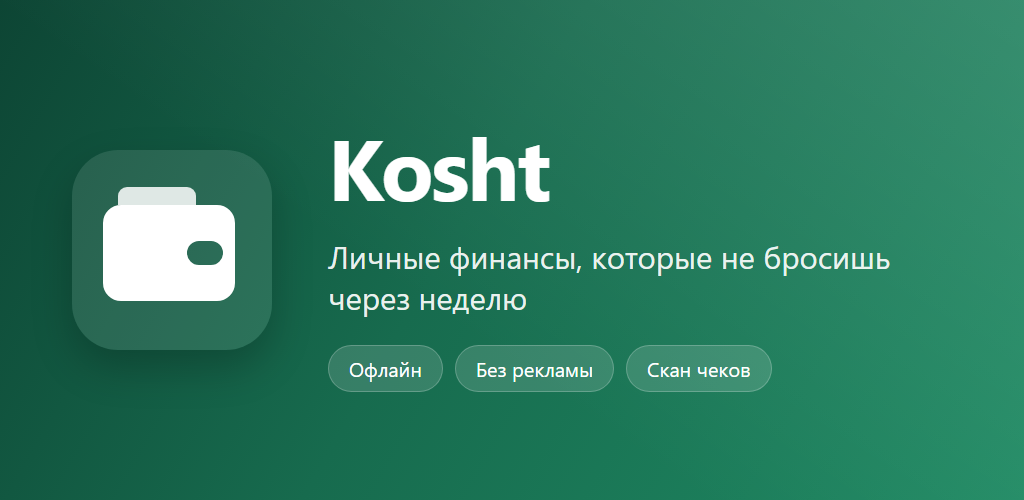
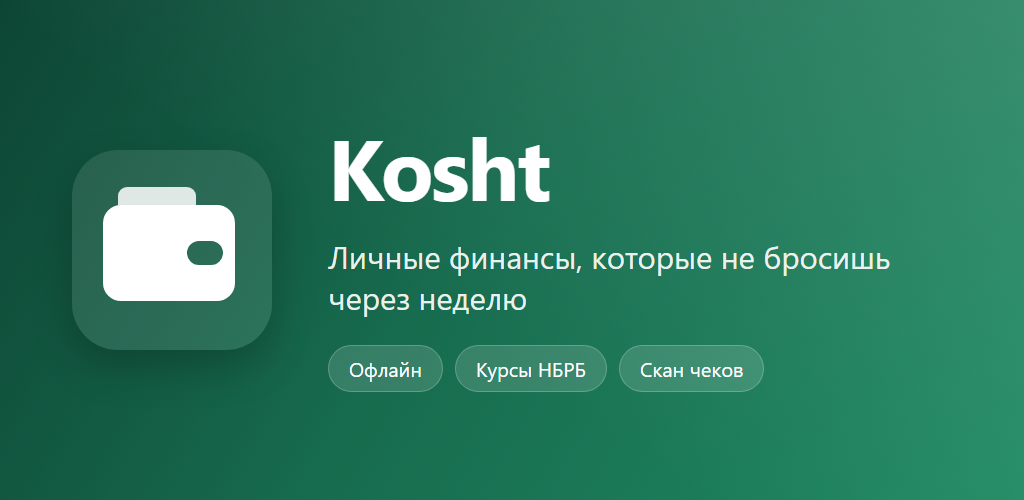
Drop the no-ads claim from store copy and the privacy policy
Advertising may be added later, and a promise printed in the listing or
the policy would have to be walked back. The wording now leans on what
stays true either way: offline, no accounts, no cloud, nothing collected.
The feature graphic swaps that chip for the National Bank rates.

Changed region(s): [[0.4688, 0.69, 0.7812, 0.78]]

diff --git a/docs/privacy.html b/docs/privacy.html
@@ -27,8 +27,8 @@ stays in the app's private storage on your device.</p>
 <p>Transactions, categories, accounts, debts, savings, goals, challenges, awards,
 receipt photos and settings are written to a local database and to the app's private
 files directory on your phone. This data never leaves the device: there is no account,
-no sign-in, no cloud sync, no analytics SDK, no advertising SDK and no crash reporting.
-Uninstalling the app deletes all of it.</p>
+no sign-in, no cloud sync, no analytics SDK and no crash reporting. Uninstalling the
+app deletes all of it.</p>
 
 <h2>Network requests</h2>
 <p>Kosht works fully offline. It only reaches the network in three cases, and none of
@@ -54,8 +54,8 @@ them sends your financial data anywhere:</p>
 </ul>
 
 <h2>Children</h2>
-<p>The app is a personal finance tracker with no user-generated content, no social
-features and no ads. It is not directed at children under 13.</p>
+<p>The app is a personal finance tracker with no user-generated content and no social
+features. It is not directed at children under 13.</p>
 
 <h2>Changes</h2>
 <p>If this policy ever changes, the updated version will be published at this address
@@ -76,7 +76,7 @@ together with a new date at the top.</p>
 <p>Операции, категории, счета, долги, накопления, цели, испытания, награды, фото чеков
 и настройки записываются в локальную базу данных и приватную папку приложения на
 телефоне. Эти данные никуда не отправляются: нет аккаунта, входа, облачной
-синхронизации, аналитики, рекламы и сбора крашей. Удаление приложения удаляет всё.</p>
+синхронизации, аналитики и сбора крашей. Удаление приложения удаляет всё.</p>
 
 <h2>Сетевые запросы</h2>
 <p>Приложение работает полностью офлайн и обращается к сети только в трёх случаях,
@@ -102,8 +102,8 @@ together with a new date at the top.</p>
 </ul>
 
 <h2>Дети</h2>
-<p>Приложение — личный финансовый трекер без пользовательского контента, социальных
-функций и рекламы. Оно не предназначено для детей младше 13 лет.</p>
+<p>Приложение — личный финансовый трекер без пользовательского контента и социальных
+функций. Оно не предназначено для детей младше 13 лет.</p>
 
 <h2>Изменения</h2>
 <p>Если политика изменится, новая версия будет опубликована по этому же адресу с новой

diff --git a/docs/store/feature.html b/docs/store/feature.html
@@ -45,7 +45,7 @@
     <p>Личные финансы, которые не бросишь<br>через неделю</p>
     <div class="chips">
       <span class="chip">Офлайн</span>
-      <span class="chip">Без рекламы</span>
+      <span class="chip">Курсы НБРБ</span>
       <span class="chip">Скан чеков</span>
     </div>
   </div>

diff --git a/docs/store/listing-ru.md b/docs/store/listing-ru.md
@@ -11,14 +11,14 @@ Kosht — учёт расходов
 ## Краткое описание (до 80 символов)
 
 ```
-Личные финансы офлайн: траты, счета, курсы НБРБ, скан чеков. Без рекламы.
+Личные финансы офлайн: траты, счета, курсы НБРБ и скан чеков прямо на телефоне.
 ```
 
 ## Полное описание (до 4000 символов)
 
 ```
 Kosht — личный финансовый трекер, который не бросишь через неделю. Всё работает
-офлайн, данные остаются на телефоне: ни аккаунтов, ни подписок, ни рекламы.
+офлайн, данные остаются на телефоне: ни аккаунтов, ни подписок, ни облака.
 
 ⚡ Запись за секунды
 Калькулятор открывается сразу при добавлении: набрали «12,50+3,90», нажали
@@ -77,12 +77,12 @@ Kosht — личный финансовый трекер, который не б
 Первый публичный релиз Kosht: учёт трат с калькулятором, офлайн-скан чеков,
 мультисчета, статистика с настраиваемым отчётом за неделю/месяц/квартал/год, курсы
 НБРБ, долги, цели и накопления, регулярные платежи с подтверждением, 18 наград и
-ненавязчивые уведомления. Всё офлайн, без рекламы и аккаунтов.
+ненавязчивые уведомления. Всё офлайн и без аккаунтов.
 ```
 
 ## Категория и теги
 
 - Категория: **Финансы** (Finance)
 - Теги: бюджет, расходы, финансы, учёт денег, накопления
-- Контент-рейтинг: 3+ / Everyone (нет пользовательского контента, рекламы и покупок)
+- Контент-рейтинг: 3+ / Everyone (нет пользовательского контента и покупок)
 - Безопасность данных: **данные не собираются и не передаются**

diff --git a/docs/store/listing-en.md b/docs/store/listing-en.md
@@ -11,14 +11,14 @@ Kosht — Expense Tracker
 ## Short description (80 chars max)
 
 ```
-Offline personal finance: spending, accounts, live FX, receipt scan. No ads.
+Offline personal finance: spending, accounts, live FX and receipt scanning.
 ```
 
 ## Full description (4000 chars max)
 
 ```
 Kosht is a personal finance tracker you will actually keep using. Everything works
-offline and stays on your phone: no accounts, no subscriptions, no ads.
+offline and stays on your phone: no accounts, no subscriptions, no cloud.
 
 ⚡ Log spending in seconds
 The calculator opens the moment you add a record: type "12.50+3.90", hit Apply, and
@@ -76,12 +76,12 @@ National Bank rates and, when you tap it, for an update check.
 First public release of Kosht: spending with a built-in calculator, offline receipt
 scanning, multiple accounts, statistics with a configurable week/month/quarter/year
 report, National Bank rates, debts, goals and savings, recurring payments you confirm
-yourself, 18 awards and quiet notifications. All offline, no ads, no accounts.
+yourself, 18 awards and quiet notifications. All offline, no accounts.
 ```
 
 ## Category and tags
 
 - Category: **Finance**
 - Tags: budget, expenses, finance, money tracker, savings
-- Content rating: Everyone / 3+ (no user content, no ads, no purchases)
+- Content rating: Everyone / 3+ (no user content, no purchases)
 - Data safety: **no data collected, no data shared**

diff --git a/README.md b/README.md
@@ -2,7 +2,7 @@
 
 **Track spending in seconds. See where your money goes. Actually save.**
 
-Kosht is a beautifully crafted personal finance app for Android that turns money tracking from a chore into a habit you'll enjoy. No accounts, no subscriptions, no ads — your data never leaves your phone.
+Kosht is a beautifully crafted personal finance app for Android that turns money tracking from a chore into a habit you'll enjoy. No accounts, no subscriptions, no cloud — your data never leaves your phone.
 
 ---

- [Problem requirements]: Everything in the data except the pictures must appear in your answer unchanged.

- [Solved exercise]:
Drop the no-ads claim from store copy and the privacy policy
Advertising may be added later, and a promise printed in the listing or
the policy would have to be walked back. The wording now leans on what
stays true either way: offline, no accounts, no cloud, nothing collected.
The feature graphic swaps that chip for the National Bank rates.

Changed region(s): [[0.4688, 0.69, 0.7812, 0.78]]

diff --git a/docs/privacy.html b/docs/privacy.html
@@ -27,8 +27,8 @@ stays in the app's private storage on your device.</p>
 <p>Transactions, categories, accounts, debts, savings, goals, challenges, awards,
 receipt photos and settings are written to a local database and to the app's private
 files directory on your phone. This data never leaves the device: there is no account,
-no sign-in, no cloud sync, no analytics SDK, no advertising SDK and no crash reporting.
-Uninstalling the app deletes all of it.</p>
+no sign-in, no cloud sync, no analytics SDK and no crash reporting. Uninstalling the
+app deletes all of it.</p>
 
 <h2>Network requests</h2>
 <p>Kosht works fully offline. It only reaches the network in three cases, and none of
@@ -54,8 +54,8 @@ them sends your financial data anywhere:</p>
 </ul>
 
 <h2>Children</h2>
-<p>The app is a personal finance tracker with no user-generated content, no social
-features and no ads. It is not directed at children under 13.</p>
+<p>The app is a personal finance tracker with no user-generated content and no social
+features. It is not directed at children under 13.</p>
 
 <h2>Changes</h2>
 <p>If this policy ever changes, the updated version will be published at this address
@@ -76,7 +76,7 @@ together with a new date at the top.</p>
 <p>Операции, категории, счета, долги, накопления, цели, испытания, награды, фото чеков
 и настройки записываются в локальную базу данных и приватную папку приложения на
 телефоне. Эти данные никуда не отправляются: нет аккаунта, входа, облачной
-синхронизации, аналитики, рекламы и сбора крашей. Удаление приложения удаляет всё.</p>
+синхронизации, аналитики и сбора крашей. Удаление приложения удаляет всё.</p>
 
 <h2>Сетевые запросы</h2>
 <p>Приложение работает полностью офлайн и обращается к сети только в трёх случаях,
@@ -102,8 +102,8 @@ together with a new date at the top.</p>
 </ul>
 
 <h2>Дети</h2>
-<p>Приложение — личный финансовый трекер без пользовательского контента, социальных
-функций и рекламы. Оно не предназначено для детей младше 13 лет.</p>
+<p>Приложение — личный финансовый трекер без пользовательского контента и социальных
+функций. Оно не предназначено для детей младше 13 лет.</p>
 
 <h2>Изменения</h2>
 <p>Если политика изменится, новая версия будет опубликована по этому же адресу с новой

diff --git a/docs/store/feature.html b/docs/store/feature.html
@@ -45,7 +45,7 @@
     <p>Личные финансы, которые не бросишь<br>через неделю</p>
     <div class="chips">
       <span class="chip">Офлайн</span>
-      <span class="chip">Без рекламы</span>
+      <span class="chip">Курсы НБРБ</span>
       <span class="chip">Скан чеков</span>
     </div>
   </div>

diff --git a/docs/store/listing-ru.md b/docs/store/listing-ru.md
@@ -11,14 +11,14 @@ Kosht — учёт расходов
 ## Краткое описание (до 80 символов)
 
 ```
-Личные финансы офлайн: траты, счета, курсы НБРБ, скан чеков. Без рекламы.
+Личные финансы офлайн: траты, счета, курсы НБРБ и скан чеков прямо на телефоне.
 ```
 
 ## Полное описание (до 4000 символов)
 
 ```
 Kosht — личный финансовый трекер, который не бросишь через неделю. Всё работает
-офлайн, данные остаются на телефоне: ни аккаунтов, ни подписок, ни рекламы.
+офлайн, данные остаются на телефоне: ни аккаунтов, ни подписок, ни облака.
 
 ⚡ Запись за секунды
 Калькулятор открывается сразу при добавлении: набрали «12,50+3,90», нажали
@@ -77,12 +77,12 @@ Kosht — личный финансовый трекер, который не б
 Первый публичный релиз Kosht: учёт трат с калькулятором, офлайн-скан чеков,
 мультисчета, статистика с настраиваемым отчётом за неделю/месяц/квартал/год, курсы
 НБРБ, долги, цели и накопления, регулярные платежи с подтверждением, 18 наград и
-ненавязчивые уведомления. Всё офлайн, без рекламы и аккаунтов.
+ненавязчивые уведомления. Всё офлайн и без аккаунтов.
 ```
 
 ## Категория и теги
 
 - Категория: **Финансы** (Finance)
 - Теги: бюджет, расходы, финансы, учёт денег, накопления
-- Контент-рейтинг: 3+ / Everyone (нет пользовательского контента, рекламы и покупок)
+- Контент-рейтинг: 3+ / Everyone (нет пользовательского контента и покупок)
 - Безопасность данных: **данные не собираются и не передаются**

diff --git a/docs/store/listing-en.md b/docs/store/listing-en.md
@@ -11,14 +11,14 @@ Kosht — Expense Tracker
 ## Short description (80 chars max)
 
 ```
-Offline personal finance: spending, accounts, live FX, receipt scan. No ads.
+Offline personal finance: spending, accounts, live FX and receipt scanning.
 ```
 
 ## Full description (4000 chars max)
 
 ```
 Kosht is a personal finance tracker you will actually keep using. Everything works
-offline and stays on your phone: no accounts, no subscriptions, no ads.
+offline and stays on your phone: no accounts, no subscriptions, no cloud.
 
 ⚡ Log spending in seconds
 The calculator opens the moment you add a record: type "12.50+3.90", hit Apply, and
@@ -76,12 +76,12 @@ National Bank rates and, when you tap it, for an update check.
 First public release of Kosht: spending with a built-in calculator, offline receipt
 scanning, multiple accounts, statistics with a configurable week/month/quarter/year
 report, National Bank rates, debts, goals and savings, recurring payments you confirm
-yourself, 18 awards and quiet notifications. All offline, no ads, no accounts.
+yourself, 18 awards and quiet notifications. All offline, no accounts.
 ```
 
 ## Category and tags
 
 - Category: **Finance**
 - Tags: budget, expenses, finance, money tracker, savings
-- Content rating: Everyone / 3+ (no user content, no ads, no purchases)
+- Content rating: Everyone / 3+ (no user content, no purchases)
 - Data safety: **no data collected, no data shared**

diff --git a/README.md b/README.md
@@ -2,7 +2,7 @@
 
 **Track spending in seconds. See where your money goes. Actually save.**
 
-Kosht is a beautifully crafted personal finance app for Android that turns money tracking from a chore into a habit you'll enjoy. No accounts, no subscriptions, no ads — your data never leaves your phone.
+Kosht is a beautifully crafted personal finance app for Android that turns money tracking from a chore into a habit you'll enjoy. No accounts, no subscriptions, no cloud — your data never leaves your phone.
 
 ---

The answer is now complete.